Writing in the US National Library of Medicine, the society said: ‘Laboratory animals who were given semaglutide developed tumors. But it’s not known if this medication increases the risk of tumors in humans.’
Novo Nordisk launched a trial in 2012 to investigate this possible association in patients with type 2 diabetes.
Results of the US-only study are not expected until December 2035, by which time the drug will have been used on the NHS for 12 years.
‘An active surveillance program is the most efficient means of identifying a possible association’, the manufacturer wrote.
‘Given the uncertainty of the association of MTC in humans treated with these drugs, a study duration of at least fifteen years… was thought to provide evidence of an association, if one exists.’
Further research would begin if a link was found, Novo Nordisk said.
Meanwhile, a second multi-national study run by Novo Nordisk involving 600,000 participants was established in January 2021.
It was created to assess the risk of pancreatic cancer in type 2 diabetes patients.
That study, estimated to end in 2024, will compare the risk associated with new users of semaglutide drugs Ozempic and Rybelsus against other antidiabetic drugs, including insulin.
Danielle Breckenridge (pictured before the weight loss, left, and after, right) says she also lost more than 2st after taking semaglutide injections
Ciara Lawless, from Dublin, lost 2st (28lbs/12.7kg) in May 2020 after getting semaglutide injections when she weighed around 12 and a half stone.
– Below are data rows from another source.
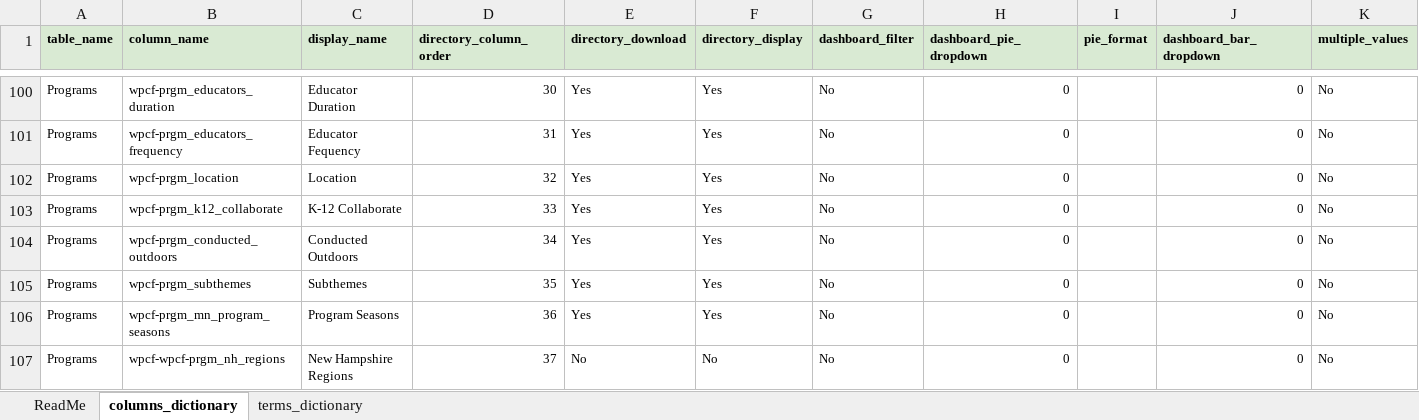
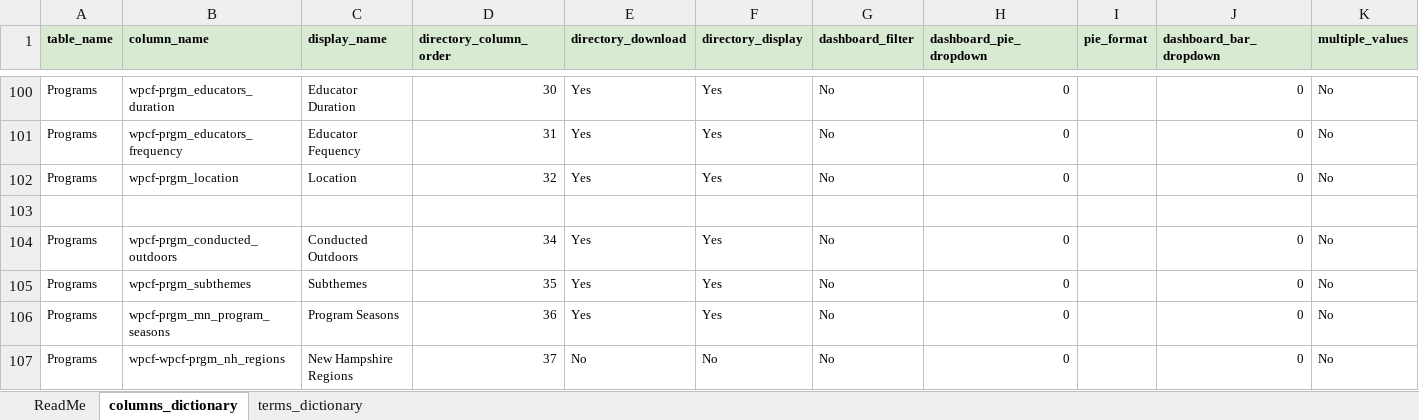
Before and after one commit to GenThrive/Virginia, an Excel workbook: data/data_dictionary_current.xlsx, sheet columns_dictionary, drawn as a sheet; only a part is shown, gaps mark what is left out; values as stored, in another font and other column widths than the file's, no borders; the diff names each change by its address in the sheet, - before the commit and + after, or states it on an @@ line.

```diff
--- a/data/data_dictionary_current.xlsx (sheet columns_dictionary)
+++ b/data/data_dictionary_current.xlsx (sheet columns_dictionary)
-row 103: Programs | wpcf-prgm_k12_collaborate | K-12 Collaborate | 33 | Yes | Yes | No | 0 |  | 0 | No
+row 103: (empty)
```
Also changed, not shown: data/modified_file.xlsx, 2 other files.
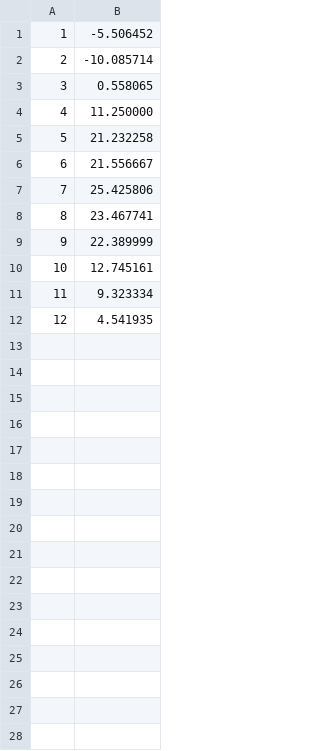
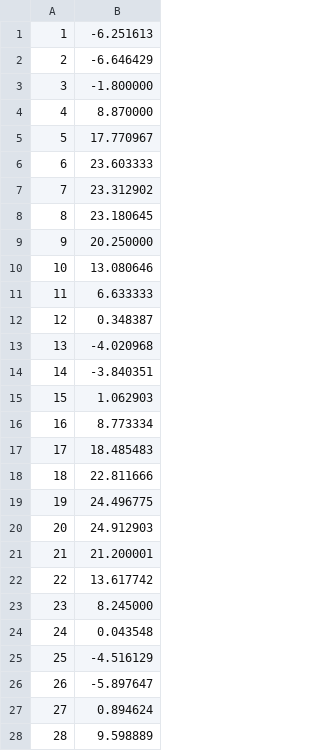
Before and after one commit to Ascinocco/Intro-to-CPP, a CSV file: Assignments/assn-5-6/code/Data/TEMP-AVG-2015-Barrie-Oro-Daily.csv, drawn as a sheet; only a part is shown; the diff covers the shown part only.

```diff
--- a/Assignments/assn-5-6/code/Data/TEMP-AVG-2015-Barrie-Oro-Daily.csv
+++ b/Assignments/assn-5-6/code/Data/TEMP-AVG-2015-Barrie-Oro-Daily.csv
@@ -1,12 +1,28 @@
-"1","-5.506452",
-"2","-10.085714",
-"3","0.558065",
-"4","11.250000",
-"5","21.232258",
-"6","21.556667",
-"7","25.425806",
-"8","23.467741",
-"9","22.389999",
-"10","12.745161",
-"11","9.323334",
-"12","4.541935",
+"1","-6.251613",
+"2","-6.646429",
+"3","-1.800000",
+"4","8.870000",
+"5","17.770967",
+"6","23.603333",
+"7","23.312902",
+"8","23.180645",
+"9","20.250000",
+"10","13.080646",
+"11","6.633333",
+"12","0.348387",
+"13","-4.020968",
+"14","-3.840351",
+"15","1.062903",
+"16","8.773334",
+"17","18.485483",
+"18","22.811666",
+"19","24.496775",
+"20","24.912903",
+"21","21.200001",
+"22","13.617742",
+"23","8.245000",
+"24","0.043548",
+"25","-4.516129",
+"26","-5.897647",
+"27","0.894624",
+"28","9.598889",
```
Also changed, not shown: 8 added rows elsewhere in this file, 5 other files.
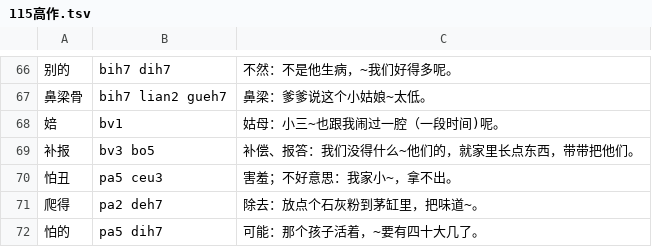
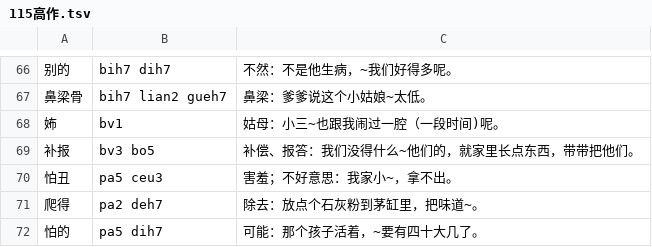
Before and after one commit to osfans/JiangHuaiDict, a TSV file: 115高作.tsv, drawn as a sheet; only a part is shown, gaps mark what is left out.

```diff
--- a/115高作.tsv
+++ b/115高作.tsv
@@ -67,3 +67,3 @@
 鼻梁骨	bih7 lian2 gueh7	鼻梁：爹爹说这个小姑娘~太低。
-婄	bv1	姑母：小三~也跟我闹过一腔（一段时间)呢。
+㚴	bv1	姑母：小三~也跟我闹过一腔（一段时间)呢。
 补报	bv3 bo5	补偿、报答：我们没得什么~他们的，就家里长点东西，带带把他们。
```
Also changed, not shown: 13 other files.
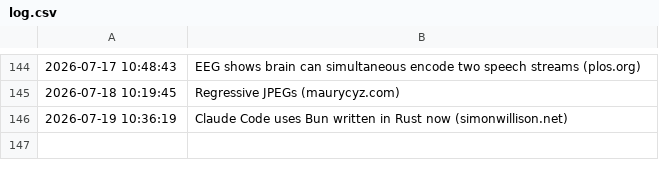
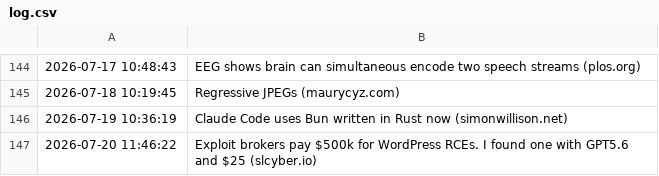
Before and after one commit to Trish0606/daily-web-scraper, a CSV file: log.csv, drawn as a sheet; only a part is shown, gaps mark what is left out.

```diff
--- a/log.csv
+++ b/log.csv
@@ -146 +146,2 @@
 2026-07-19 10:36:19,Claude Code uses Bun written in Rust now (simonwillison.net)
+2026-07-20 11:46:22,Exploit brokers pay $500k for WordPress RCEs. I found one with GPT5.6 and $25 (slcyber.io)
```
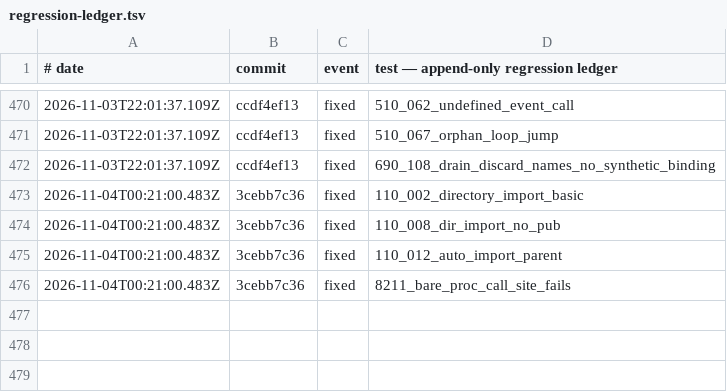
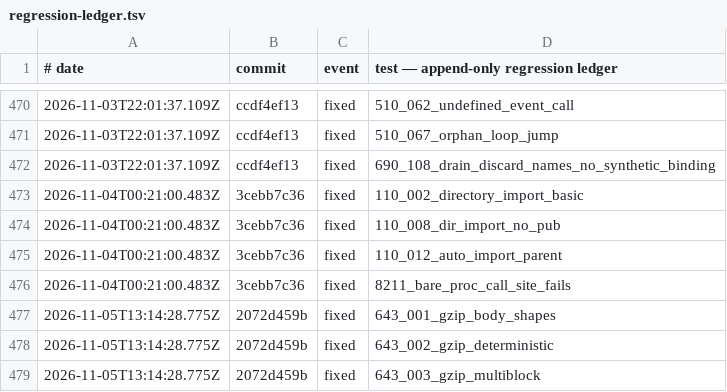
Before and after one commit to korulang/koru, a TSV file: test-results/regression-ledger.tsv, drawn as a sheet; only a part is shown, gaps mark what is left out; the diff names each change by its address in the sheet, - before the commit and + after, or states it on an @@ line.

Commit message:
ceremony: board 2454/2454 — capability+DOM+YAML day published
## World Model
Signal: commit-silence value=33.8 measured
Signal: capability-gained — board fully green after cap-check,
json-dom, yaml-dom, wildcard-capture, gzip-trio landings; the
variant-coverage wall fired on store.oindex/control.capture-preamble
emissions (queued for triage, not a test failure).

## Membrane
Evolution: acknowledged-none

```diff
--- a/test-results/regression-ledger.tsv
+++ b/test-results/regression-ledger.tsv
+row 477: 2026-11-05T13:14:28.775Z | 2072d459b | fixed | 643_001_gzip_body_shapes
+row 478: 2026-11-05T13:14:28.775Z | 2072d459b | fixed | 643_002_gzip_deterministic
+row 479: 2026-11-05T13:14:28.775Z | 2072d459b | fixed | 643_003_gzip_multiblock
```
Also changed, not shown: 3 other files.
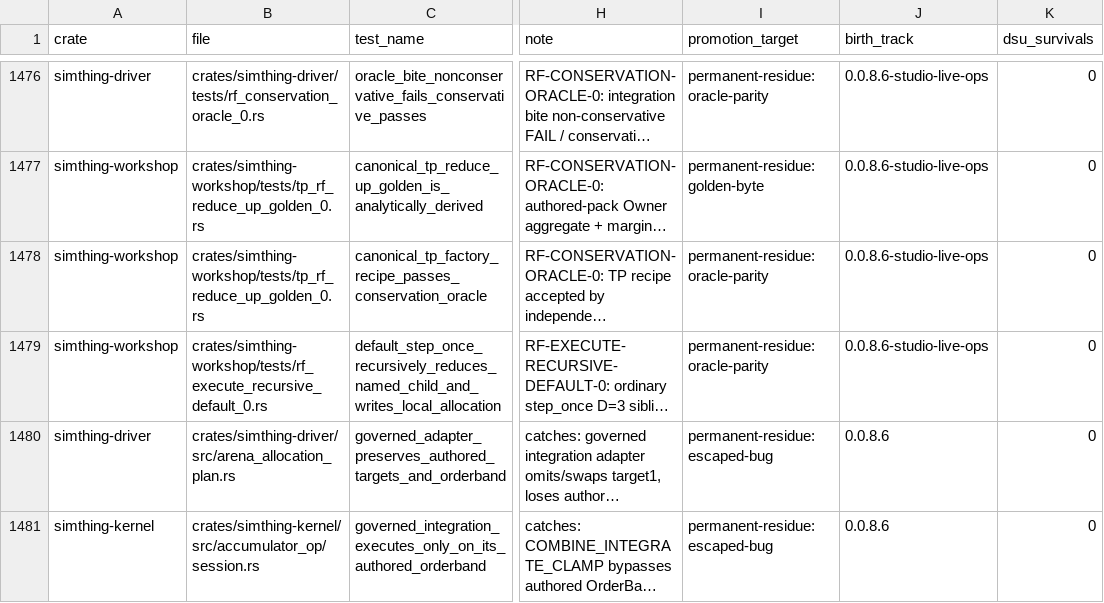
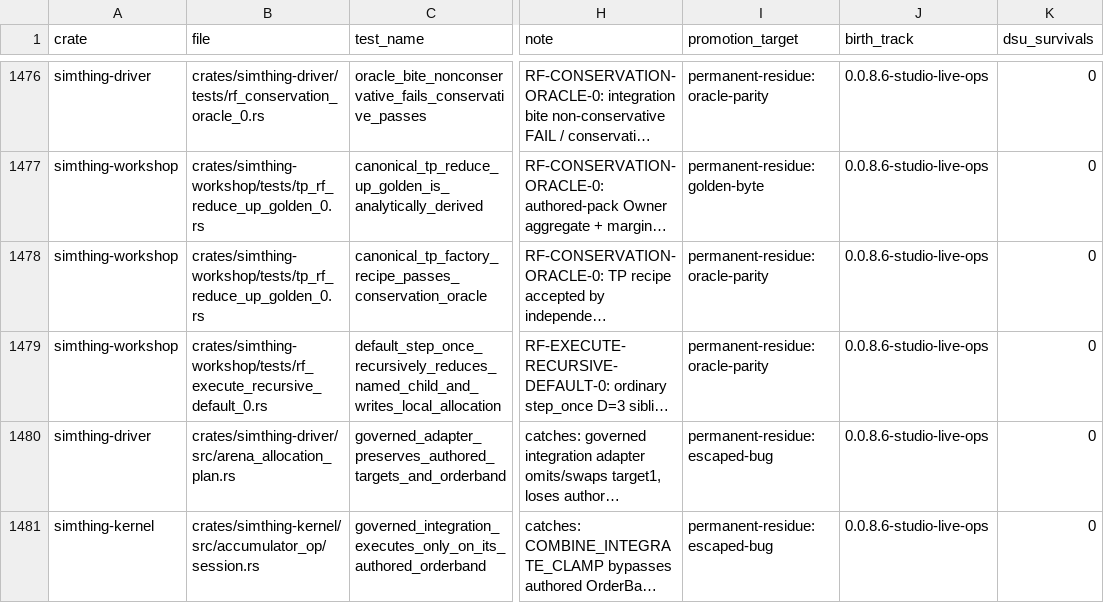
Before and after one commit to khorum08/SimThing, a TSV file: scripts/ci/test_inventory.tsv, drawn as a sheet; only a part is shown, gaps mark what is left out; long unchanged cells end in …; the diff names each change by its address in the sheet, - before the commit and + after, or states it on an @@ line.

Commit message:
rf-remand-3-track-binding

```diff
--- a/scripts/ci/test_inventory.tsv
+++ b/scripts/ci/test_inventory.tsv
-J1480:J1481 (birth_track): 0.0.8.6
+J1480:J1481 (birth_track): 0.0.8.6-studio-live-ops
```
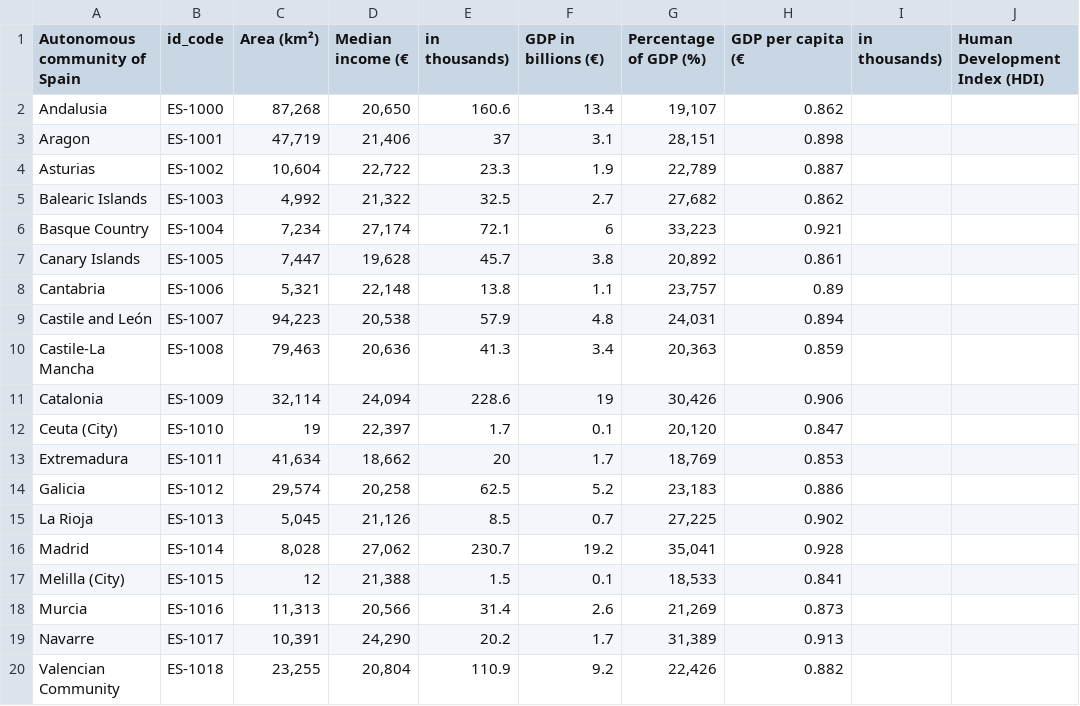
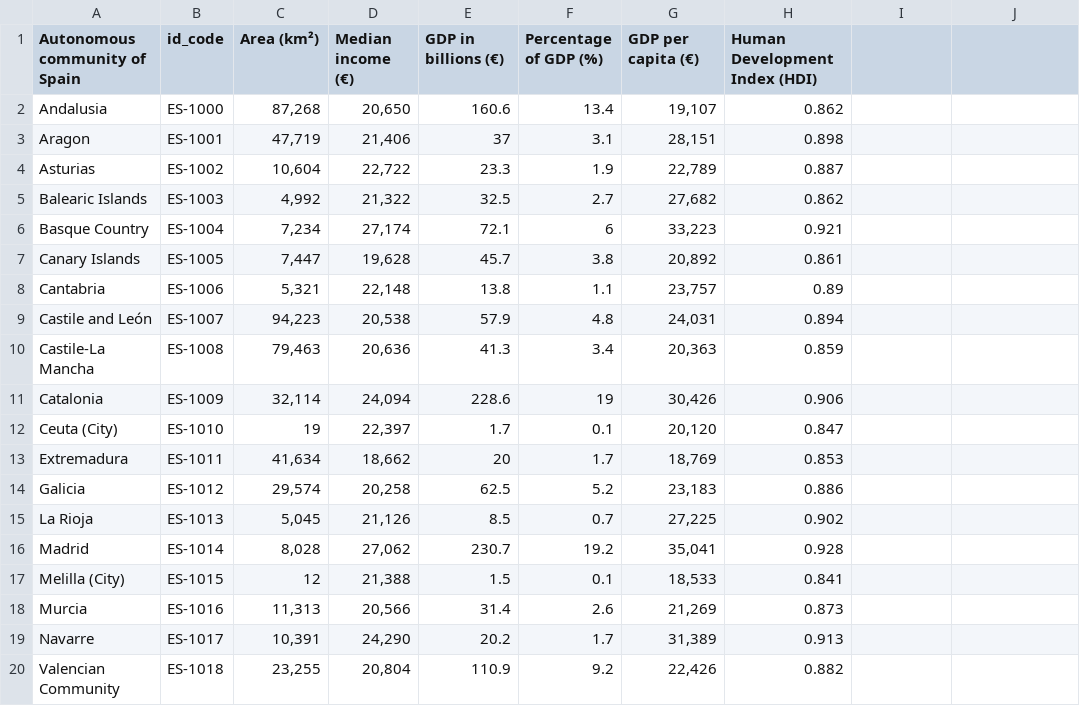
Before and after one commit to teddynguyen2/unit-3, a CSV file: data/Spain_data.csv, drawn as a sheet.

Commit message:
Revert "Final D3 Lab"
This reverts commit dbbda1b57c29e24e316dfbc9b2686d6f160f7e32.

```diff
--- a/data/Spain_data.csv
+++ b/data/Spain_data.csv
@@ -1,2 +1,2 @@
-Autonomous community of Spain,id_code,Area (km²),Median income (€, in thousands),GDP in billions (€),Percentage of GDP (%),GDP per capita (€, in thousands),Human Development Index (HDI)
+Autonomous community of Spain,id_code,Area (km²),Median income (€),GDP in billions (€),Percentage of GDP (%),GDP per capita (€),Human Development Index (HDI)
 Andalusia,ES-1000,"87,268","20,650",160.6,13.4,"19,107",0.862
```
She said she maintained her weight after coming off the jab through healthy eating and a weekly treat but has since used the jab ‘for help’ when she ‘needs it’
A report by the European Medicines Agency says, however, there is ‘no evidence from clinical trials, that GLP-1-based therapies (the family of drugs semaglutide belongs to) increase the risk of pancreatic cancer’.
Another complication being probed is diabetic retinopathy, caused by high blood sugar levels damaging the back of the eye. It can cause blindness, if left untreated.
In its ‘summary of risk management plan for Ozempic’, the EMA revealed it had identified an ‘important’ risk of diabetic retinopathy complications, following a 2021 trial of the drug.
Higher rates of the condition were reported among those with type 2 diabetes who used semaglutide 2.4 mg than those with the placebo.
Results from the diabetic retinopathy trial are not expected until December 2026.
But this is already listed as a potential rare side effect in the patient information leaflet.
The drug works by mimicking the effects of glucagon-like peptide-1 (GLP-1), a hormone which targets areas of the brain that regulate appetite and food intake — making users feel less hungry.
It also slows down the movement of food in the gut, which helps users stay full for longer and signals to the body to release insulin, which helps move digested sugar from the blood into cells where it can be used for energy.
MailOnline understands studies have been and are continuing to investigate the risks of medullary thyroid cancer and pancreatic cancer linked to all GLP-1 drugs including exenatide, liraglutide, lixisenatide, dulaglutide and semaglutide.